**TASK TO CARRY OUT**
Search the listing for the word "cvitem". Copy every line where it is found.
◆ ◆ ◆ ◆
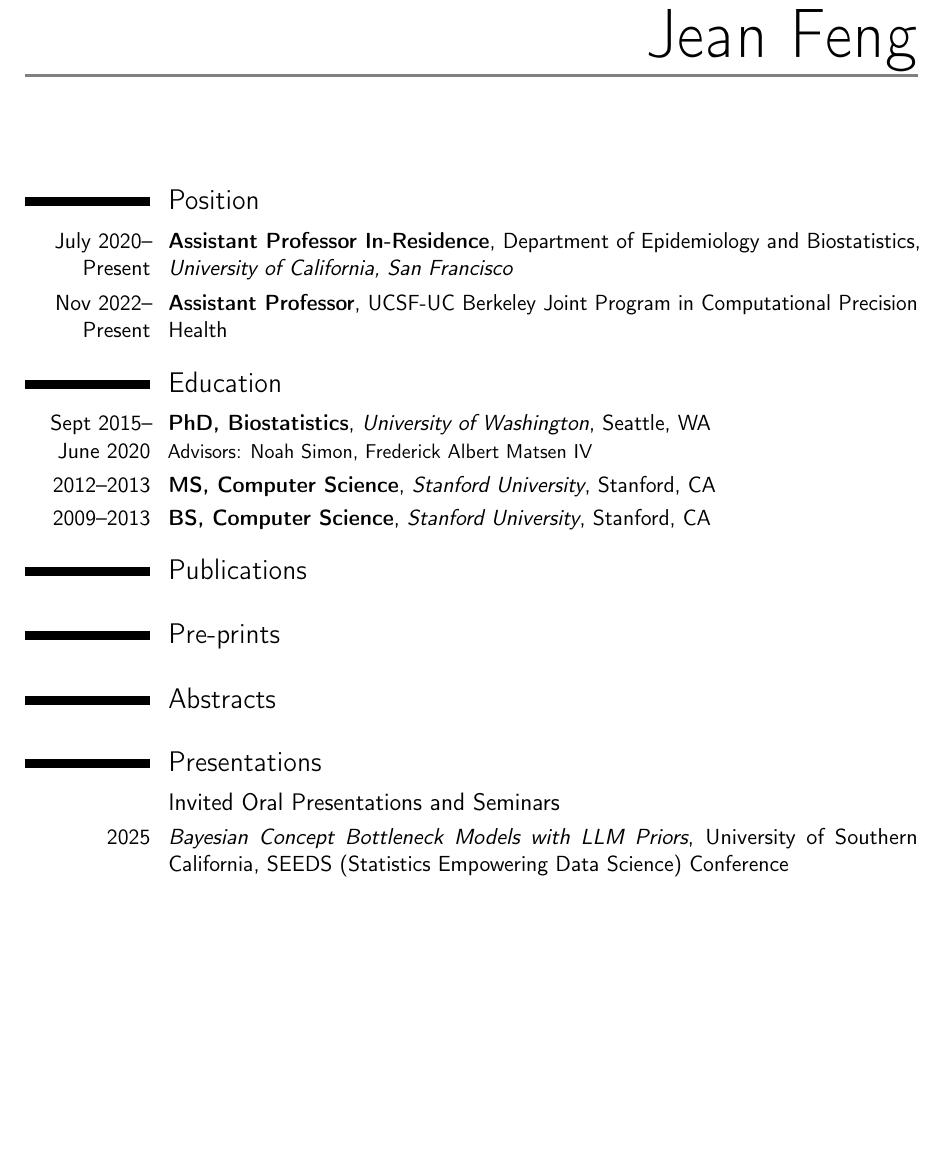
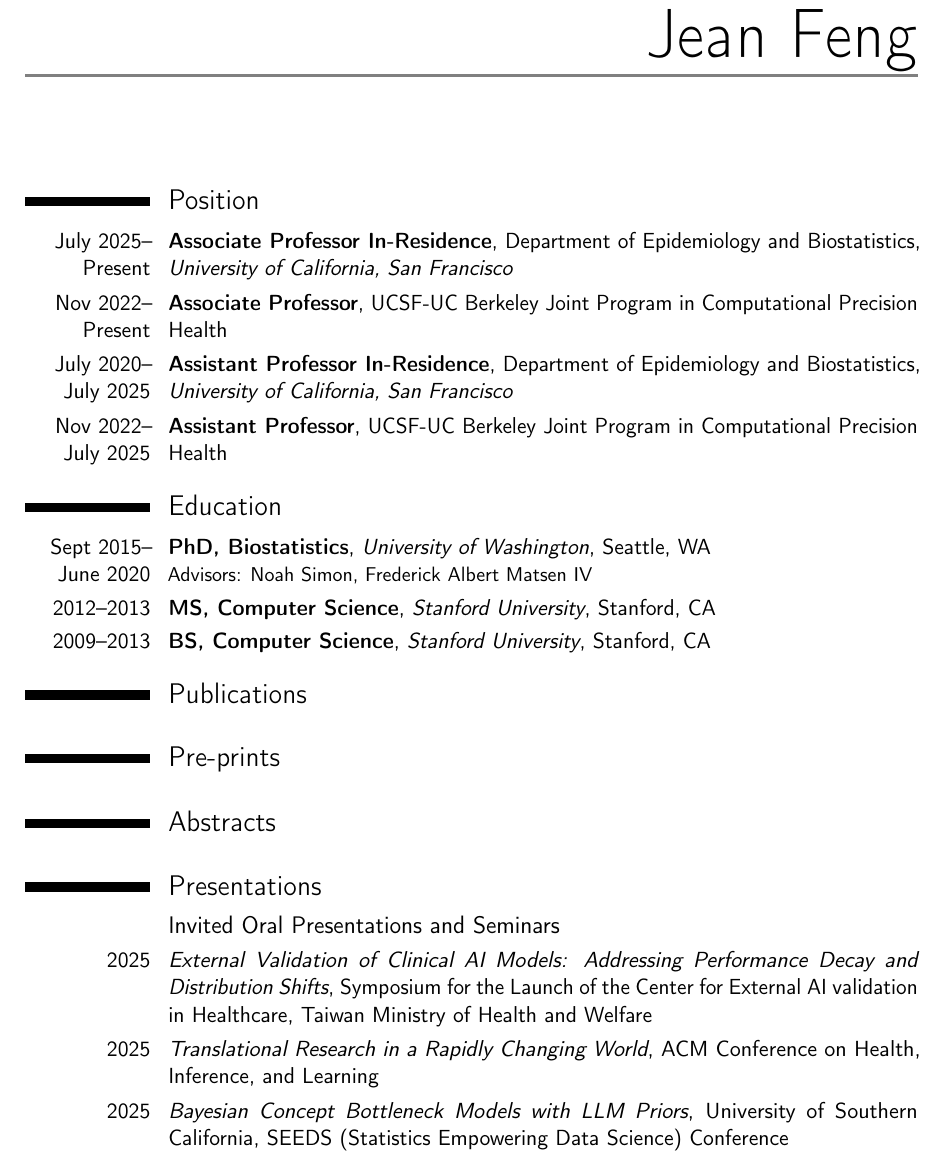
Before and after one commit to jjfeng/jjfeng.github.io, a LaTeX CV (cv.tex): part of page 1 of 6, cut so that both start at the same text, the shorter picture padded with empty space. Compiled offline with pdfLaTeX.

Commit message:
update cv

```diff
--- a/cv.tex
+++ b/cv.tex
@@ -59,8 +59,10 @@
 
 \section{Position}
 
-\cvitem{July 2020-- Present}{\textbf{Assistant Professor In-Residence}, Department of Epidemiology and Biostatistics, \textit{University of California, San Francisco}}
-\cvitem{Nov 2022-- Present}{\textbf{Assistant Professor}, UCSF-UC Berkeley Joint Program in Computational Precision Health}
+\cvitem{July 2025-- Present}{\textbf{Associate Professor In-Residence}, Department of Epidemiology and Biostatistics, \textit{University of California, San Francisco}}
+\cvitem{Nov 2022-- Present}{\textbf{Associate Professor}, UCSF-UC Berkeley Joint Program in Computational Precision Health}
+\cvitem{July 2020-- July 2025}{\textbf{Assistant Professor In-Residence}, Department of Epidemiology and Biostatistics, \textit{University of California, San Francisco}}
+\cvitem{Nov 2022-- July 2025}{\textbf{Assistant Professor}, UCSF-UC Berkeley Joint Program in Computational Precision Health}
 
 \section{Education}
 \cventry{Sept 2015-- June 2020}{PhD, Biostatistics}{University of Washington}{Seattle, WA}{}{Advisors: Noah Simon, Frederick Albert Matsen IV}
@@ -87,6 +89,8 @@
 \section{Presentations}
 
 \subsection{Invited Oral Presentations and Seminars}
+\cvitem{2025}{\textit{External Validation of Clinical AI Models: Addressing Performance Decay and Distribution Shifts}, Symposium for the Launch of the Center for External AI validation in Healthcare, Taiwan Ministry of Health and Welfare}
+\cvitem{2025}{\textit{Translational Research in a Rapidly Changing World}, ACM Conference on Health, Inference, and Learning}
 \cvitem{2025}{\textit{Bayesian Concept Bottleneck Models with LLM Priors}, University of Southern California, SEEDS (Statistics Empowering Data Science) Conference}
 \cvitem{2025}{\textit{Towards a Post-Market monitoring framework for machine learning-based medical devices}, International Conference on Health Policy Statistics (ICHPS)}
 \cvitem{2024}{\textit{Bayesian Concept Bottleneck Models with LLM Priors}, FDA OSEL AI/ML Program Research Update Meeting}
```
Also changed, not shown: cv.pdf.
◆ ◆ ◆ ◆
**YOUR RESPONSE**
-\cvitem{July 2020-- Present}{\textbf{Assistant Professor In-Residence}, Department of Epidemiology and Biostatistics, \textit{University of California, San Francisco}}
-\cvitem{Nov 2022-- Present}{\textbf{Assistant Professor}, UCSF-UC Berkeley Joint Program in Computational Precision Health}
+\cvitem{July 2025-- Present}{\textbf{Associate Professor In-Residence}, Department of Epidemiology and Biostatistics, \textit{University of California, San Francisco}}
+\cvitem{Nov 2022-- Present}{\textbf{Associate Professor}, UCSF-UC Berkeley Joint Program in Computational Precision Health}
+\cvitem{July 2020-- July 2025}{\textbf{Assistant Professor In-Residence}, Department of Epidemiology and Biostatistics, \textit{University of California, San Francisco}}
+\cvitem{Nov 2022-- July 2025}{\textbf{Assistant Professor}, UCSF-UC Berkeley Joint Program in Computational Precision Health}
+\cvitem{2025}{\textit{External Validation of Clinical AI Models: Addressing Performance Decay and Distribution Shifts}, Symposium for the Launch of the Center for External AI validation in Healthcare, Taiwan Ministry of Health and Welfare}
+\cvitem{2025}{\textit{Translational Research in a Rapidly Changing World}, ACM Conference on Health, Inference, and Learning}
 \cvitem{2025}{\textit{Bayesian Concept Bottleneck Models with LLM Priors}, University of Southern California, SEEDS (Statistics Empowering Data Science) Conference}
 \cvitem{2025}{\textit{Towards a Post-Market monitoring framework for machine learning-based medical devices}, International Conference on Health Policy Statistics (ICHPS)}
 \cvitem{2024}{\textit{Bayesian Concept Bottleneck Models with LLM Priors}, FDA OSEL AI/ML Program Research Update Meeting}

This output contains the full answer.